The Cartier Tortue might not be as famous as the brand’s Tank and the Santos, but for me, it really is a hidden gem. Its curvaceous white gold case perfectly follows the shape of the wrist…or so I’ve heard. You see, I’ve never actually tried one on. The closest I have come is by trying on a Girard-Perregaux Richeville at the same get-together where I saw that Tank Obus. Yes, the GP Richeville is also a nice watch, but it doesn’t stand a chance against the much more sophisticated Cartier Tortue, especially when you compare the chronograph versions to each other.
The Richeville has such big pushers on its fairly small case. You’re much better off with the monopusher version of the Tortue, especially this white gold one that’s for sale through UK-based dealer Subdial right now. Like the Tank Obus, this watch has a beautiful guilloché pattern on the dial, but instead of black printing, it uses blue. It reminds me of the blue used to paint on Dutch Delftware. It gives the watch a more friendly appearance, and it matches so well with the heated blue hands. I also love the studs at each hour and the big Roman numeral “XII” up top. This watch is for sale here for £42,995.
Cartier Tank à Guichets 150th Anniversary CPCP
This final one is a bit of an oddball. It’s a Cartier Tank as well, but it looks more like a stealth bomber. It’s made out of platinum, so it probably also feels very substantial on the wrist. And you can’t really speak of a dial here.
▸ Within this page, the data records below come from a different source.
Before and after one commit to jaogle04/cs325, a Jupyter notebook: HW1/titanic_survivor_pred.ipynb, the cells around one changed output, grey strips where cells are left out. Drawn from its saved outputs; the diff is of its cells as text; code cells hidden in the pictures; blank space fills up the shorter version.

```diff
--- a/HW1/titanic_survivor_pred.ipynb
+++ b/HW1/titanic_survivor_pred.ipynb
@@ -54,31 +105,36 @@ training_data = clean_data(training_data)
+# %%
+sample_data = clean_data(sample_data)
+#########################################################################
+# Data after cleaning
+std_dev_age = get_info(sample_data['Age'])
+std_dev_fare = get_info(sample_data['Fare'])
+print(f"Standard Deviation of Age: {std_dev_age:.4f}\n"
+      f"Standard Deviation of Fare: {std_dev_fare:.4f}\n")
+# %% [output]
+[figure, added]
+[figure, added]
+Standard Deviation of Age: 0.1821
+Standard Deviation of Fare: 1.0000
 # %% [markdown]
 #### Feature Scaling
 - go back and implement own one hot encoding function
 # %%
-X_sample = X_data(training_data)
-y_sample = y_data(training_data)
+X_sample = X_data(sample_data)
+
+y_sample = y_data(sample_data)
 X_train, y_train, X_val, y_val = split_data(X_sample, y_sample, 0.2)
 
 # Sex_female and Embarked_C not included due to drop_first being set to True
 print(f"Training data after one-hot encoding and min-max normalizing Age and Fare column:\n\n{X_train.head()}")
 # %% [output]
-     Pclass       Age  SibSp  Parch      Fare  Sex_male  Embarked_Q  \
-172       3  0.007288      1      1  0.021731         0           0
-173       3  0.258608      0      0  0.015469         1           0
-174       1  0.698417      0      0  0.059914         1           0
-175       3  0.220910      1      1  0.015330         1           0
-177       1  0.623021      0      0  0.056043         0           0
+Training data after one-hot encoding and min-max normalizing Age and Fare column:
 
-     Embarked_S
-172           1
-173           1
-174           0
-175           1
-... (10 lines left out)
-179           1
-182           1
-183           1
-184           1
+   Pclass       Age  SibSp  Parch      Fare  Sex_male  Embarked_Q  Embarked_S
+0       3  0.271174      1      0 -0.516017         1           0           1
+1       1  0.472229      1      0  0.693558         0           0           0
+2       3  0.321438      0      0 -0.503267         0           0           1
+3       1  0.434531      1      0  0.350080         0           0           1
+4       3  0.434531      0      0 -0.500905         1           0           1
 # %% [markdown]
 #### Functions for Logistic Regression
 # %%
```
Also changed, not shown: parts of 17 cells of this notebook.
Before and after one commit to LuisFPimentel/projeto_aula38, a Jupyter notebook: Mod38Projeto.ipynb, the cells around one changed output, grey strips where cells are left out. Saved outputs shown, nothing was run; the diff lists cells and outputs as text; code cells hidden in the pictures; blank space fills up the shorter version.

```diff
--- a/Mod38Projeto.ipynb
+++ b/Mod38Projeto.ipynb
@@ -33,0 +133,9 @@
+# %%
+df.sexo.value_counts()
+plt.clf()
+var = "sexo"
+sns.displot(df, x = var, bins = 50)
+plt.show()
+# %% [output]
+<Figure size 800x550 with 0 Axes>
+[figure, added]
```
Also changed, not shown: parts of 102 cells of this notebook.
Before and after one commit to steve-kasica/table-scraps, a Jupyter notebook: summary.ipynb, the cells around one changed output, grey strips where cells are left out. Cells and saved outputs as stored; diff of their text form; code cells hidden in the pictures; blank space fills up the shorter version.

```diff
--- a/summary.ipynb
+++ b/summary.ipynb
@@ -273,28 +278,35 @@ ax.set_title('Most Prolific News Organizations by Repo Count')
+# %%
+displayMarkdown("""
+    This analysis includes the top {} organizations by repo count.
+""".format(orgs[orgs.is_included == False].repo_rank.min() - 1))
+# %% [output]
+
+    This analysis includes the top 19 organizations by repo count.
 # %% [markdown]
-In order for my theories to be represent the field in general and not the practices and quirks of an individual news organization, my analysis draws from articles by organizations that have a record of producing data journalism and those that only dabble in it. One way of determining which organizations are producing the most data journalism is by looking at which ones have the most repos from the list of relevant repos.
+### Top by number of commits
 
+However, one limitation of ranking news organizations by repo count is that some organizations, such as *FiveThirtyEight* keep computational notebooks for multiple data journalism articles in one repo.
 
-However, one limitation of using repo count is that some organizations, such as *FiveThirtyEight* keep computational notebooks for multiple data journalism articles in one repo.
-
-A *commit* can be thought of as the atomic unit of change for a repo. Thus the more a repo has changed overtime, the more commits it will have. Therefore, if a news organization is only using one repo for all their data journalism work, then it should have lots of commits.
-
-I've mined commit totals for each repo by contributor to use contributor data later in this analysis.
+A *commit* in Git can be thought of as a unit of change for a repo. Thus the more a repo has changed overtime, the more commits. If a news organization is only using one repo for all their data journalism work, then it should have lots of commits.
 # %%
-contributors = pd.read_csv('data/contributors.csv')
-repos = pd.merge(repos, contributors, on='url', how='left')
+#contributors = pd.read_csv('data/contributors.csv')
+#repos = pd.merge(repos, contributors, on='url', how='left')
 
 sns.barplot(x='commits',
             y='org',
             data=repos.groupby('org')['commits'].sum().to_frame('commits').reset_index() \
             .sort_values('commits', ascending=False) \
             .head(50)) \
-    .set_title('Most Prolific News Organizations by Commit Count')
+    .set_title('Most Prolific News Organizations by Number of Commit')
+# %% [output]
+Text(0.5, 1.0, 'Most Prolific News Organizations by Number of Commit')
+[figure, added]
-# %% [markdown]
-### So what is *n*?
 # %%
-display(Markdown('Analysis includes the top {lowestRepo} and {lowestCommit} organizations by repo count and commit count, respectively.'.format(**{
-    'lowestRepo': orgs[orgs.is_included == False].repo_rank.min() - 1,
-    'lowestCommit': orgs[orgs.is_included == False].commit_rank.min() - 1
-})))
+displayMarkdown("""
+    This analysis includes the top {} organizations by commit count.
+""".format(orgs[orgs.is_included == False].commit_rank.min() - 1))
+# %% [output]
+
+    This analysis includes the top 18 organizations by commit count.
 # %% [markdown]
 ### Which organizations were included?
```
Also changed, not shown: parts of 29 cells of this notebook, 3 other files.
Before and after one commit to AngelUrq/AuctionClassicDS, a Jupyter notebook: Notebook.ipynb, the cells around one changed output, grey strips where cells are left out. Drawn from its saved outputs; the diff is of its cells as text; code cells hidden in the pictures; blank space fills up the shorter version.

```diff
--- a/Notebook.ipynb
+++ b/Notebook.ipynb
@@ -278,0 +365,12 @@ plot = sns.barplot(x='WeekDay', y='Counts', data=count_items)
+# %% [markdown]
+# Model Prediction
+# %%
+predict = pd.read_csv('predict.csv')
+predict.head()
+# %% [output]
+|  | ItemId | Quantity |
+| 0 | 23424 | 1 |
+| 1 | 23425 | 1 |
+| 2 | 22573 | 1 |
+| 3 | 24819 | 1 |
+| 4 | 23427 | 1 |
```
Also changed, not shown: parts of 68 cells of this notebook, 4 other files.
Instead, it has two windows through which you can read the jumping hour and the revolving minute ring. It almost looks like a one-eyed smiley face. This Tank à Guichets comes on a magnificent platinum bracelet that reminds me of actual caterpillar tracks. And, as always on Cartier’s platinum watches, it has a ruby in the crown.
There’s no branding whatsoever on the front of the watch; as I said, it’s stealthy. But I like the fact that it’s instantly recognizable as a watch that’s made and designed by Cartier. I’m also intrigued by jumping-hour movements lately. The SpaceOne also has one, and I can already see myself waiting for the disc to jump at each hour. I might have to opt for the SpaceOne, though, because at US$180,000, this Cartier Tank à Guichets will probably remain a dream. It’s located in Hong Kong and sold by 1stDibs.
What would be your dream Cartier?
Again, this is probably just a daydreaming exercise, but it’s a nice one, right? The classic Tank Louis Cartier is also one of my favorites, by the way. While perhaps not as flamboyant as the watches above, it is so sophisticated and so very classy. I also really like the fully square version of the Tank Chinoise. It’s a bit bold, but I very much enjoy the overlaying design of the horizontal beams. All right, that’s enough daydreaming for me. What would be your ideal Cartier watch? Let me know in the comments below.
Featured image: WatchWorks Haarlem